<span>Photograph: Yui Mok/PA</span>
Photograph: Yui Mok/PA

Police are still blaming child victims of sexual grooming gangs for the attacks they suffer, an official report has found.

The inquiry by HM Inspectorate of Constabulary and Fire & Rescue Services (HMICFRS) comes more than a decade after scandals in Rotherham and Rochdale came to light, revealing failings by the authorities that left gangs of men free to attack vulnerable young girls.

The report found that while the situation had improved, progress was slow, and warnings from other official bodies had not been heeded. It also dismissed claims that one ethnic group posed more of a danger to children than any other.

The inspectorate said: “In 2013, the home affairs committee was able to report that child sexual exploitation was a ‘large-scale, nationwide problem’, which was increasing.
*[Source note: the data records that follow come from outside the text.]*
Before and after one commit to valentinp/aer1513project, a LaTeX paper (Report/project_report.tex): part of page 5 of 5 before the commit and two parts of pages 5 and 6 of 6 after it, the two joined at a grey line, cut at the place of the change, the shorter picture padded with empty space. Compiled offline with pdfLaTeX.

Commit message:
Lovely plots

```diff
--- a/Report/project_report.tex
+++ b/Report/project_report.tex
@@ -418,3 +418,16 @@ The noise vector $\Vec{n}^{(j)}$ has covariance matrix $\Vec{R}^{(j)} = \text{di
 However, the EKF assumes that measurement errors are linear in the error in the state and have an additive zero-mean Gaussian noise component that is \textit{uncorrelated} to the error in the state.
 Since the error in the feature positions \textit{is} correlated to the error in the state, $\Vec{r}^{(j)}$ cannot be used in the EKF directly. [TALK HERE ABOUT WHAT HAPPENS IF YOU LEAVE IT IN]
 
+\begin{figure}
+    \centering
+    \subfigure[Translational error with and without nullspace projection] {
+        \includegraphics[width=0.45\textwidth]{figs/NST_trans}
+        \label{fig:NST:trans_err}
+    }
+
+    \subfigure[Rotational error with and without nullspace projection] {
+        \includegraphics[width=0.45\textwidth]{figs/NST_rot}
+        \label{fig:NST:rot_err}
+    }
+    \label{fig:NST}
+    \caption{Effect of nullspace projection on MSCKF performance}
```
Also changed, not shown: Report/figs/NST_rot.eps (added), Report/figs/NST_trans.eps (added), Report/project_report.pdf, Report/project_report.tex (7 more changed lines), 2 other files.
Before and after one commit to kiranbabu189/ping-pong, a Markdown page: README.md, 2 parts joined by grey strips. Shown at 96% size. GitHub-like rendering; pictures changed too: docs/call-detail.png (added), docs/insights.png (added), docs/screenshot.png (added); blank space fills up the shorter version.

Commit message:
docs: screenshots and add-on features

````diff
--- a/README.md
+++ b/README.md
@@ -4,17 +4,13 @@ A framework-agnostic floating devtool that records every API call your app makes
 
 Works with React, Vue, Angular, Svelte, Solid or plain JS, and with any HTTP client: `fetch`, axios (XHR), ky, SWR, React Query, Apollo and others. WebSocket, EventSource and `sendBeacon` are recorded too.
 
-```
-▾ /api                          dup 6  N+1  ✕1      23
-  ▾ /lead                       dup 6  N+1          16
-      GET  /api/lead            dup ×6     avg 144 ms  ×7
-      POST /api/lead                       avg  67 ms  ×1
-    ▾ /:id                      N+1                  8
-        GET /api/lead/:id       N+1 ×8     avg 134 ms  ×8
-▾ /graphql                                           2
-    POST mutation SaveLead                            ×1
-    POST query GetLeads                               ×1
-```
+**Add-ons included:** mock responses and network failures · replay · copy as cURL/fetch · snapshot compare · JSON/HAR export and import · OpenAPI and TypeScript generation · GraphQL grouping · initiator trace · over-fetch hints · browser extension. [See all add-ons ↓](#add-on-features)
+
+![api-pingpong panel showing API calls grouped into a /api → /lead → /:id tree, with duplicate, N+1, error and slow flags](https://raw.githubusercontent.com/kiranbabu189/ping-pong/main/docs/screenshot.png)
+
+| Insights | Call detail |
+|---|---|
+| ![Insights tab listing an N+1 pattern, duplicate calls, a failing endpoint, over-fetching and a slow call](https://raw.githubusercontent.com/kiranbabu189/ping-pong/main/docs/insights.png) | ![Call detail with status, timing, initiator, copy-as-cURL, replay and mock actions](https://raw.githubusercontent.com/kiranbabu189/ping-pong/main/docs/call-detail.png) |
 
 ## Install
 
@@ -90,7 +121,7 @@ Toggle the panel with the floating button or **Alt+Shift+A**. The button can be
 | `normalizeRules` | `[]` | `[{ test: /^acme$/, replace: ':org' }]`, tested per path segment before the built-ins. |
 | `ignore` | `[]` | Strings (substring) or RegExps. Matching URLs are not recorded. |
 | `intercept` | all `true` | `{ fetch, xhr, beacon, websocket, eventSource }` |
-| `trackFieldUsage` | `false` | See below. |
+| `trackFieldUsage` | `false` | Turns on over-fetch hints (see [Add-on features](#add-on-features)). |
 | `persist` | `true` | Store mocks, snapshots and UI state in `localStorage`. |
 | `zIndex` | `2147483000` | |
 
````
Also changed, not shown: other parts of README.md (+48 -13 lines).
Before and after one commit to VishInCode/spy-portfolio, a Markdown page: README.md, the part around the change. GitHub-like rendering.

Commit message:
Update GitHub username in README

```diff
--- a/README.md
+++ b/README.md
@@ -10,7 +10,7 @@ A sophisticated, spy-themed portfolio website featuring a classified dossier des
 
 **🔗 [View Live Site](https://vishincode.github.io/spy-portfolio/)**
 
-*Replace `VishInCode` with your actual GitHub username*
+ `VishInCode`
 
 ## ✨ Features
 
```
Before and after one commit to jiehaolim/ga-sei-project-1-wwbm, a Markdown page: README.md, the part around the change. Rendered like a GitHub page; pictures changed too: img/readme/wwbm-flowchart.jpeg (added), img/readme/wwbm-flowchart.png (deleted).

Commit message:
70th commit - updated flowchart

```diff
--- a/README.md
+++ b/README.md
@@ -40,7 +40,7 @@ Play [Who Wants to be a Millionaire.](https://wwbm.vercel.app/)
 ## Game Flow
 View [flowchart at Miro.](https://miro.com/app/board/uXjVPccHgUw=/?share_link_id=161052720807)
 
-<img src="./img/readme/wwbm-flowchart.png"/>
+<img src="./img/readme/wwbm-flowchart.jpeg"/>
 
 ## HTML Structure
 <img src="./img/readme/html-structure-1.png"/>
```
“With such a stark warning, we expected to find, 10 years later, that the police and other organisations had a greater understanding of the problem and had developed effective responses to protect children.

“In many respects, we were disappointed. We found that an accurate view of group-based child sexual exploitation still wasn’t available to the police service, data collection was unreliable, and intelligence gathering wasn’t prioritised.”

The report found that examples of group child sexual exploitation were missed, with some cases handled by non-specialist officers who were less likely to know what to look for. It also said law enforcement lacked a clear definition for group-based child sexual exploitation.

In one case, key evidence from mobile phones was not examined for a year. In another, a child and her friend who were being exploited by a 30-year-old man were themselves initially arrested before officers reversed course and began treating them as victims.

HMICFRS said that in three of the six forces it inspected, it found a dozen instances of victim blaming, which can result from poor culture in a force rather than any failings in individual officers.

Examples included police staff saying about one child victim that “concerns [were] raised [due] to her general proclivity with older men”. In another instance, a missing child was described as “medium-risk due to age – streetwise and tends to return the next day”. In another case, a child was described as “putting herself in precarious situations”, while another child was described as a “difficult victim to engage with”.

The inspectorate said: “Victim-blaming language indicates that some police personnel don’t understand the vulnerability of children. It means that responses to protect and help them are at times inadequate and risk is missed.”

The report dismissed claims that attackers were likely to be predominantly from one ethnic group: “Any public perception that those responsible are predominantly from the Pakistani or south Asian community may be influenced by national media coverage of some of the cases … Furthermore, we didn’t find that this public perception was supported by the 27 group-based child sexual exploitation investigations we examined during the inspection.”

Wendy Williams, the lead inspector, said: “It cannot be overstated how complex and challenging these crimes can be to prevent and investigate, and the police can’t tackle them alone.

“Police and law enforcement bodies have improved how they support victims and understand their needs. However, the pace of change needs to increase, and this starts with understanding the problem. We found that the police, law enforcement bodies and the government still didn’t have a full understanding of the nature or scale of these crimes.”

Meanwhile, police chiefs have criticised a decision by the large tech firms to enact end-to-end encryption, which law enforcement believes will help shield serious criminals, including sexual predators.

The National Police Chiefs’ Council (NPCC) said it received a “staggering” number of reports of child sexual exploitation every month and uncovered 800 suspects and identified 1,200 children as potential victims. A large number of these came from Meta-owned sites and apps including WhatsApp, Instagram and Facebook.

Ian Critchley, a deputy chief constable and lead for child protection at the NPCC, said: “The introduction of Meta’s new end-to-end encryption will have a dangerous impact on child safety. Meta will no longer be able to see messages from online groomers which contain child sexual abuse material and therefore they won’t be able to refer it to the police.

“There is a moral responsibility on media companies to ensure this does not happen.”

In the past Meta has said it is developing “robust safety measures to prevent, detect and combat abuse while maintaining online security”.